What the task asks
Every record below should be written out exactly; pictures stay out.
══════════
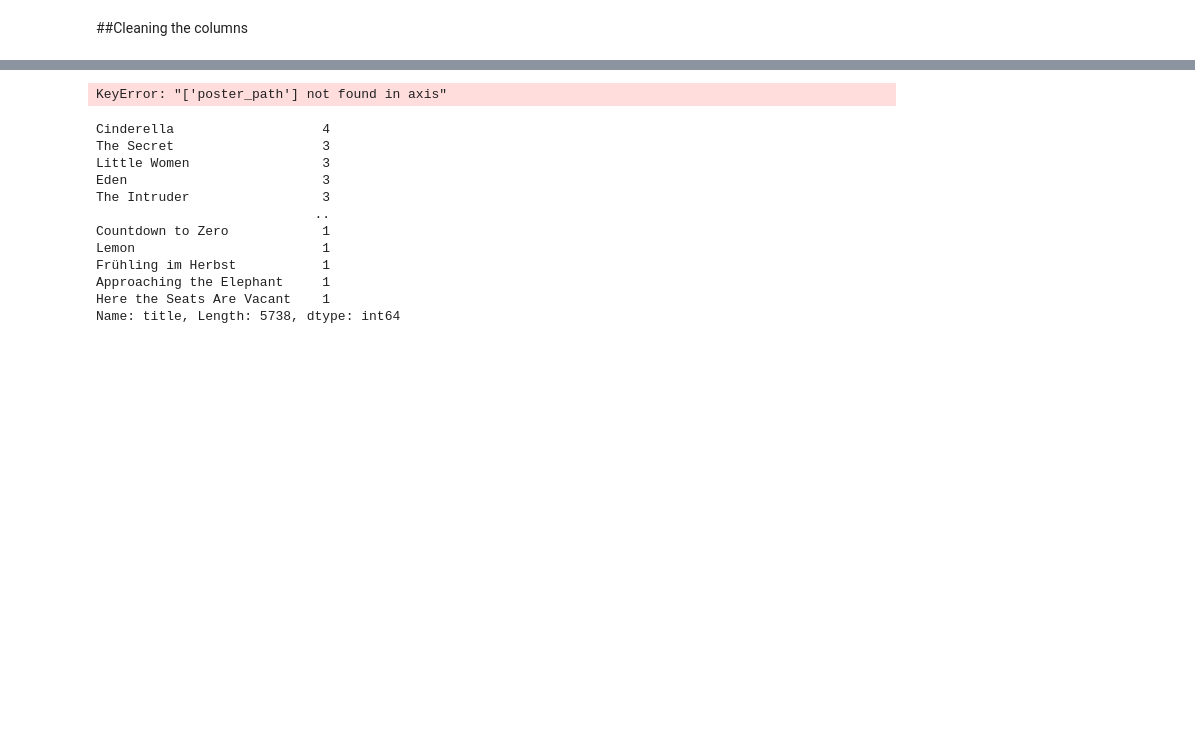
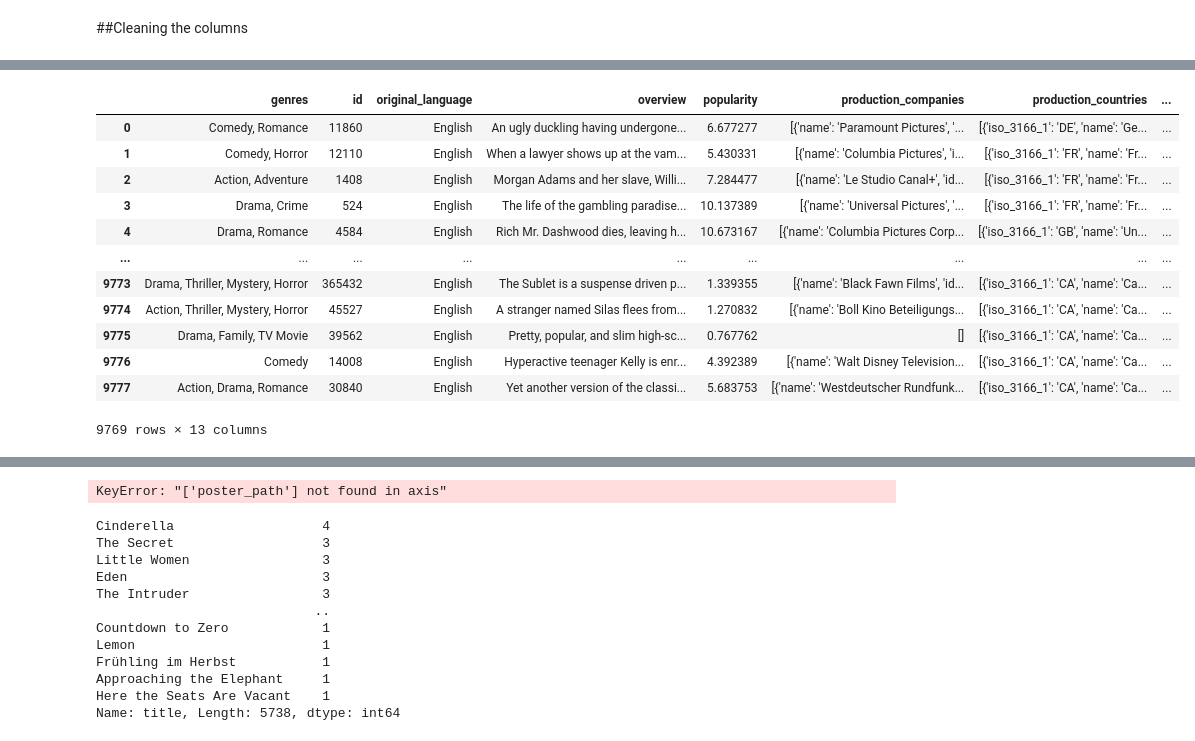
Before and after one commit to moldypeaches/DAFT_0410, a Jupyter notebook: module_3/Project_week_8/Data_cleaning.ipynb, the cells around one changed output, grey strips where cells are left out. Cells and saved outputs as stored; diff of their text form; code cells hidden in the pictures; blank space fills up the shorter version.

```diff
--- a/module_3/Project_week_8/Data_cleaning.ipynb
+++ b/module_3/Project_week_8/Data_cleaning.ipynb
@@ -85,3 +390,19 @@ male['genres'] = male['genres'].apply(fix_genres_names)
+# %%
+male
+# %% [output]
+|  | genres | id | original_language | overview | popularity | production_companies | production_countries | ... |
+| 0 | Comedy, Romance | 11860 | English | An ugly duckling having undergone... | 6.677277 | [{'name': 'Paramount Pictures', '... | [{'iso_3166_1': 'DE', 'name': 'Ge... | ... |
+| 1 | Comedy, Horror | 12110 | English | When a lawyer shows up at the vam... | 5.430331 | [{'name': 'Columbia Pictures', 'i... | [{'iso_3166_1': 'FR', 'name': 'Fr... | ... |
+| 2 | Action, Adventure | 1408 | English | Morgan Adams and her slave, Willi... | 7.284477 | [{'name': 'Le Studio Canal+', 'id... | [{'iso_3166_1': 'FR', 'name': 'Fr... | ... |
+| 3 | Drama, Crime | 524 | English | The life of the gambling paradise... | 10.137389 | [{'name': 'Universal Pictures', '... | [{'iso_3166_1': 'FR', 'name': 'Fr... | ... |
+| 4 | Drama, Romance | 4584 | English | Rich Mr. Dashwood dies, leaving h... | 10.673167 | [{'name': 'Columbia Pictures Corp... | [{'iso_3166_1': 'GB', 'name': 'Un... | ... |
+| ... | ... | ... | ... | ... | ... | ... | ... | ... |
+| 9773 | Drama, Thriller, Mystery, Horror | 365432 | English | The Sublet is a suspense driven p... | 1.339355 | [{'name': 'Black Fawn Films', 'id... | [{'iso_3166_1': 'CA', 'name': 'Ca... | ... |
+| 9774 | Action, Thriller, Mystery, Horror | 45527 | English | A stranger named Silas flees from... | 1.270832 | [{'name': 'Boll Kino Beteiligungs... | [{'iso_3166_1': 'CA', 'name': 'Ca... | ... |
+| 9775 | Drama, Family, TV Movie | 39562 | English | Pretty, popular, and slim high-sc... | 0.767762 | [] | [{'iso_3166_1': 'CA', 'name': 'Ca... | ... |
+| 9776 | Comedy | 14008 | English | Hyperactive teenager Kelly is enr... | 4.392389 | [{'name': 'Walt Disney Television... | [{'iso_3166_1': 'CA', 'name': 'Ca... | ... |
+| 9777 | Action, Drama, Romance | 30840 | English | Yet another version of the classi... | 5.683753 | [{'name': 'Westdeutscher Rundfunk... | [{'iso_3166_1': 'CA', 'name': 'Ca... | ... |
+9769 rows × 13 columns
 # %%
 #fem_250['releasedate'] = fem_250['releasedate'].str.extract(r'(\d{4})')
 #fem['releasedate'] = fem['releasedate'].str.extract(r'(\d{4})')
```
Also changed, not shown: parts of 10 cells of this notebook.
══════════
Task result
Before and after one commit to moldypeaches/DAFT_0410, a Jupyter notebook: module_3/Project_week_8/Data_cleaning.ipynb, the cells around one changed output, grey strips where cells are left out. Cells and saved outputs as stored; diff of their text form; code cells hidden in the pictures; blank space fills up the shorter version.

```diff
--- a/module_3/Project_week_8/Data_cleaning.ipynb
+++ b/module_3/Project_week_8/Data_cleaning.ipynb
@@ -85,3 +390,19 @@ male['genres'] = male['genres'].apply(fix_genres_names)
+# %%
+male
+# %% [output]
+|  | genres | id | original_language | overview | popularity | production_companies | production_countries | ... |
+| 0 | Comedy, Romance | 11860 | English | An ugly duckling having undergone... | 6.677277 | [{'name': 'Paramount Pictures', '... | [{'iso_3166_1': 'DE', 'name': 'Ge... | ... |
+| 1 | Comedy, Horror | 12110 | English | When a lawyer shows up at the vam... | 5.430331 | [{'name': 'Columbia Pictures', 'i... | [{'iso_3166_1': 'FR', 'name': 'Fr... | ... |
+| 2 | Action, Adventure | 1408 | English | Morgan Adams and her slave, Willi... | 7.284477 | [{'name': 'Le Studio Canal+', 'id... | [{'iso_3166_1': 'FR', 'name': 'Fr... | ... |
+| 3 | Drama, Crime | 524 | English | The life of the gambling paradise... | 10.137389 | [{'name': 'Universal Pictures', '... | [{'iso_3166_1': 'FR', 'name': 'Fr... | ... |
+| 4 | Drama, Romance | 4584 | English | Rich Mr. Dashwood dies, leaving h... | 10.673167 | [{'name': 'Columbia Pictures Corp... | [{'iso_3166_1': 'GB', 'name': 'Un... | ... |
+| ... | ... | ... | ... | ... | ... | ... | ... | ... |
+| 9773 | Drama, Thriller, Mystery, Horror | 365432 | English | The Sublet is a suspense driven p... | 1.339355 | [{'name': 'Black Fawn Films', 'id... | [{'iso_3166_1': 'CA', 'name': 'Ca... | ... |
+| 9774 | Action, Thriller, Mystery, Horror | 45527 | English | A stranger named Silas flees from... | 1.270832 | [{'name': 'Boll Kino Beteiligungs... | [{'iso_3166_1': 'CA', 'name': 'Ca... | ... |
+| 9775 | Drama, Family, TV Movie | 39562 | English | Pretty, popular, and slim high-sc... | 0.767762 | [] | [{'iso_3166_1': 'CA', 'name': 'Ca... | ... |
+| 9776 | Comedy | 14008 | English | Hyperactive teenager Kelly is enr... | 4.392389 | [{'name': 'Walt Disney Television... | [{'iso_3166_1': 'CA', 'name': 'Ca... | ... |
+| 9777 | Action, Drama, Romance | 30840 | English | Yet another version of the classi... | 5.683753 | [{'name': 'Westdeutscher Rundfunk... | [{'iso_3166_1': 'CA', 'name': 'Ca... | ... |
+9769 rows × 13 columns
 # %%
 #fem_250['releasedate'] = fem_250['releasedate'].str.extract(r'(\d{4})')
 #fem['releasedate'] = fem['releasedate'].str.extract(r'(\d{4})')
```
Also changed, not shown: parts of 10 cells of this notebook.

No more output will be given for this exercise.